days are shorter and it's harder to get a bike ride in while the sun
is up. My thesis advisor runs the LA Marathon every year but
never quite convinced me to run it with her.
- Sailing -- I'm reasonably good at sailing small boats, but
usually don't get a chance to except during our annual summer trip to
- Free software -- I write and
occasionally make time to maintain quite a few free software packages.
Some of them have become fairly widely used, and I get patches
and help requests all the time. Unfortunately, work
so much of the software-writing portions of my brain that I haven't
devoted as much attention to these programs as they deserve. I
wish I had time to implement every feature people ask for, fix every
bug reported, and answer
every email requesting help. Usually I end up filing them away
for another day.
- Racquetball -- I inherited a love for this sport from my Dad.
I've got some game, but never really worked at it hard enough to
get very good. I played a lot while I was at USC (1998-2000)
because I lived right near the athletic center, but since moving
to Santa Monica I haven't played at all. Too bad, because it's

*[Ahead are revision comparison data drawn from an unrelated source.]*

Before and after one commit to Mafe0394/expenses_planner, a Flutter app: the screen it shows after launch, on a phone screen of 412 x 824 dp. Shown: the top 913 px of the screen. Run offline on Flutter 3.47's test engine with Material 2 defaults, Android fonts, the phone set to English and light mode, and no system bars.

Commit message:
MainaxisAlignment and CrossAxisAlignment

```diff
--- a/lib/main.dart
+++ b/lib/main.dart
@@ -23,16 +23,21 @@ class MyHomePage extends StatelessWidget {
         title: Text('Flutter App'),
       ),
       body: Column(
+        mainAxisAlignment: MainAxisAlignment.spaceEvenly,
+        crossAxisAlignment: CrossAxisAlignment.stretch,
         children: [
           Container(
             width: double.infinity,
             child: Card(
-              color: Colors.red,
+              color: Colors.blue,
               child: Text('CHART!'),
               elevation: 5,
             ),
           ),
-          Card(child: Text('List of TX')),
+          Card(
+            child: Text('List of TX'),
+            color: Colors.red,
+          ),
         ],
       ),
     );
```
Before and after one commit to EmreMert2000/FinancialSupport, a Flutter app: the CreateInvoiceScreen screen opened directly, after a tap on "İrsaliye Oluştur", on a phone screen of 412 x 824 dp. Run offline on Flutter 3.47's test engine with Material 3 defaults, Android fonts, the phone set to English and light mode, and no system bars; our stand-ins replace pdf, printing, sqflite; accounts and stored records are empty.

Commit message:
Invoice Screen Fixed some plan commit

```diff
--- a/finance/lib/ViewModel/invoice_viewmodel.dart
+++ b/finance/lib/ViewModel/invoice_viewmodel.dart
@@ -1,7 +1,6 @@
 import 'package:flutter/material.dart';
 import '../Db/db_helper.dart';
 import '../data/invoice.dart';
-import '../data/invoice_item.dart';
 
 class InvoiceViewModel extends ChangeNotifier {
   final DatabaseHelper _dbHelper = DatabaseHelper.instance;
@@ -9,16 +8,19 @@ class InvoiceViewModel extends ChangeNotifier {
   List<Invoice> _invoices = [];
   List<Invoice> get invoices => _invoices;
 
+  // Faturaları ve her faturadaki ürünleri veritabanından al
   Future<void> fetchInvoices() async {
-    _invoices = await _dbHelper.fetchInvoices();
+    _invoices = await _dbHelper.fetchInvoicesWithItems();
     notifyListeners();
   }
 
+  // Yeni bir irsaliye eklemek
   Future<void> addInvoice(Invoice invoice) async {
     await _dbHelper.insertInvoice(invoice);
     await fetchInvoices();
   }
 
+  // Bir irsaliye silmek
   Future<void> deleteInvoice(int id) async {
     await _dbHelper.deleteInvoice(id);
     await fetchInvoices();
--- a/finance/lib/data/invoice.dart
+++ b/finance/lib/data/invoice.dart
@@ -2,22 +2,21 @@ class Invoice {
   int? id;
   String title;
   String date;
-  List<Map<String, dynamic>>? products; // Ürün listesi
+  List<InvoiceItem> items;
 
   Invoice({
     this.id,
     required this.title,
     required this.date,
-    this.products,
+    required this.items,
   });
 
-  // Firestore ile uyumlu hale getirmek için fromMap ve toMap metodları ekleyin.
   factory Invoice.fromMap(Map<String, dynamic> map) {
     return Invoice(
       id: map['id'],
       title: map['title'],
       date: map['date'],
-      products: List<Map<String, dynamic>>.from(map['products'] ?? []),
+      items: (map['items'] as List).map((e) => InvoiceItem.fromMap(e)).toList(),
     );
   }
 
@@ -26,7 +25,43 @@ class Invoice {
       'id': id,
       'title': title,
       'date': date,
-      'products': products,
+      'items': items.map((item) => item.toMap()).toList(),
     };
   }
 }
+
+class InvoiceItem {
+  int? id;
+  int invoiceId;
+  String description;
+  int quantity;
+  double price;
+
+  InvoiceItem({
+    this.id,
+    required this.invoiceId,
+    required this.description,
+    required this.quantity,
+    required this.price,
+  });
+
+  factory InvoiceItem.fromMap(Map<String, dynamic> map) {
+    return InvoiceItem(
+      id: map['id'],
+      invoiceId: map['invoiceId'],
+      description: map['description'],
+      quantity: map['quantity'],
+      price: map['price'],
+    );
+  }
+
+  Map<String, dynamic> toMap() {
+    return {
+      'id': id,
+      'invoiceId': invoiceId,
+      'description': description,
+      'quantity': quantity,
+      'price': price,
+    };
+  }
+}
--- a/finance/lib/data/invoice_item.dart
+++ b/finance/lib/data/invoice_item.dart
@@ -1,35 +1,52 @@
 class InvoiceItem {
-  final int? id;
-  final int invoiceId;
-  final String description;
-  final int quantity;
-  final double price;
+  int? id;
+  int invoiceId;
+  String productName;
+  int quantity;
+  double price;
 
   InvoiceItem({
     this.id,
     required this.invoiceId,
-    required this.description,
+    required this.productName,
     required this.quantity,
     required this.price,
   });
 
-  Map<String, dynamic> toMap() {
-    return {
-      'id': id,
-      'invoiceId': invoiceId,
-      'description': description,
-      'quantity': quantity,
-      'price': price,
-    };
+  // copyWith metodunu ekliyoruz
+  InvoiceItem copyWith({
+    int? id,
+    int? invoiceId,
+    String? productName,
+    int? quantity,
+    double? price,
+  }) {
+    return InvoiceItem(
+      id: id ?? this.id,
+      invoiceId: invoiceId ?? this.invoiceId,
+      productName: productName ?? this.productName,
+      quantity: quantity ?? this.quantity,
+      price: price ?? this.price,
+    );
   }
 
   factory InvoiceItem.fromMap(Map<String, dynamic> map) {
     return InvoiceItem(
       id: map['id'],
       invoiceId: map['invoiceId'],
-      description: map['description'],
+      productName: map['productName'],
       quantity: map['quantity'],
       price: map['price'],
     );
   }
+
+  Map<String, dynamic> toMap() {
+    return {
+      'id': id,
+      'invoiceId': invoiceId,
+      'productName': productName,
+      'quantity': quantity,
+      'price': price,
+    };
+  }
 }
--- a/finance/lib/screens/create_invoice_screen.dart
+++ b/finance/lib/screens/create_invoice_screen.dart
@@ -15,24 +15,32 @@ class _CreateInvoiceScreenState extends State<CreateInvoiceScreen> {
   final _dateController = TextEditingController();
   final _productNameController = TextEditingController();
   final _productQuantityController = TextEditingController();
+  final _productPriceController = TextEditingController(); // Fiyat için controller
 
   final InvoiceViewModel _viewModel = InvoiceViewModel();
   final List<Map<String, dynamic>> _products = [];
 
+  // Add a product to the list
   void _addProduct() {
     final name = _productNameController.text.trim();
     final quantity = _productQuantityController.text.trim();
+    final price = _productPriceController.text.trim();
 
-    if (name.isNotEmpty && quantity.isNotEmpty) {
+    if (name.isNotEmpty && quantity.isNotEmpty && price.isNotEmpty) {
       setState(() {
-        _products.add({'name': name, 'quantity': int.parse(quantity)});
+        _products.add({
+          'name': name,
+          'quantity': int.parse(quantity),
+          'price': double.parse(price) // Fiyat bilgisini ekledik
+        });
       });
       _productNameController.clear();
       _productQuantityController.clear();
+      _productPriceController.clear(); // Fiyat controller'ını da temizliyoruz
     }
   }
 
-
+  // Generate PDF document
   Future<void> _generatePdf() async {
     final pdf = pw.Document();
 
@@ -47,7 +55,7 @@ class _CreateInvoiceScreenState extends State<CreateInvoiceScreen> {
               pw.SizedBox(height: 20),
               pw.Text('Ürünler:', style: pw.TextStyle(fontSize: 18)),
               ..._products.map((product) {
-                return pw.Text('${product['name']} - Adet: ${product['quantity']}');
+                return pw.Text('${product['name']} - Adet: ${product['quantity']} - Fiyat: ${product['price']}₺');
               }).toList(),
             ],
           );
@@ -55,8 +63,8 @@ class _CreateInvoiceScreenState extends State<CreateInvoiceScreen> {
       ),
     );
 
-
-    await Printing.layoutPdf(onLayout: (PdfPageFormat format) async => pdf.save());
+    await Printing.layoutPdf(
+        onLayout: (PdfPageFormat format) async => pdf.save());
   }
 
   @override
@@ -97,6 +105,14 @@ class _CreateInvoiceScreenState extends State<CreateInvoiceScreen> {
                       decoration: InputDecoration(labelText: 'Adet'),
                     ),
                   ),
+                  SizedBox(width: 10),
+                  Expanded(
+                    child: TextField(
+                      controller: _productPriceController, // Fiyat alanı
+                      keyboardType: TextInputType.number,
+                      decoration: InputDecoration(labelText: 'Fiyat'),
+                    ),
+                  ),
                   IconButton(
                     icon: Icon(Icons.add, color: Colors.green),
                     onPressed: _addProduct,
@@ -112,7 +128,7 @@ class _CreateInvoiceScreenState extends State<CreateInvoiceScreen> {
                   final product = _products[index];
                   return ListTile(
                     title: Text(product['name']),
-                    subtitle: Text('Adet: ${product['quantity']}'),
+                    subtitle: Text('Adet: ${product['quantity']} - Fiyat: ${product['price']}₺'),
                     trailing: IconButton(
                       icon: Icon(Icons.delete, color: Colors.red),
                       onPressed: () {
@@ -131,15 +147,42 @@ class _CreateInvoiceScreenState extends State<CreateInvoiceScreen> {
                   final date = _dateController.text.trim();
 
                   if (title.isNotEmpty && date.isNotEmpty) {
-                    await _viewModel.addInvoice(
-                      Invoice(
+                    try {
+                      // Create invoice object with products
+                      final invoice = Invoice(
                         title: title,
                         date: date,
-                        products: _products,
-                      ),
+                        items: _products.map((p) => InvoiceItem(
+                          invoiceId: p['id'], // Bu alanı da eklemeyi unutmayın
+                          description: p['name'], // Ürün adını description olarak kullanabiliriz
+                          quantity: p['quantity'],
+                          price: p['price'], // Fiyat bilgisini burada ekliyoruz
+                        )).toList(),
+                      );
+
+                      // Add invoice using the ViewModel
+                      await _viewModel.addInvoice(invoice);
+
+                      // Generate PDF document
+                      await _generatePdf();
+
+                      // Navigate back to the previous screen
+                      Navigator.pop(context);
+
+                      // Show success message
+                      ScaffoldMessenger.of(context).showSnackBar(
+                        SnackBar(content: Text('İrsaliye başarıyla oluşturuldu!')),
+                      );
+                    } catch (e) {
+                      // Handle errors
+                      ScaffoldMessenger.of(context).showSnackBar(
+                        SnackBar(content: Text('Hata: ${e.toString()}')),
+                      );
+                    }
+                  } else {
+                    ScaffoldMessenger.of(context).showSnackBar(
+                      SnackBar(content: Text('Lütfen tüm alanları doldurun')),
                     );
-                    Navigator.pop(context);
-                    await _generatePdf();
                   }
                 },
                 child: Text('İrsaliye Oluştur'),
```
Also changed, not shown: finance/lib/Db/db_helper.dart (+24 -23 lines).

- Hebrew -- I worked really hard to learn conversational Hebrew in
college, and in the immersion Ulpan program I took for 3 months while
living in Israel. Over the years I've occasionally taken a class,
but, sadly, I've let this skill atrophy recently.
- Ham Radio -- My
friend Guy (Shechter) introduced
me to Ham radio in college, around 1995. I got a radio license, which
involved learning the phonetic alphabet (Alpha, Bravo, Charlie...)
and Morse code. These skills went largely unused for a number of
years but came in very handy in 2002 while learning how to fly. My
favorite part of being a Ham was working public service events, e.g.,
providing communication support for marathons or bike tours. I'd love
to go back to doing those again, someday.
The Somewhat Longer Version
If you're interested, you can read a somewhat longer, more detailed version of my life
story. (It's not done yet, though... sorry!)
Back to my home page
Last updated 25 June 2003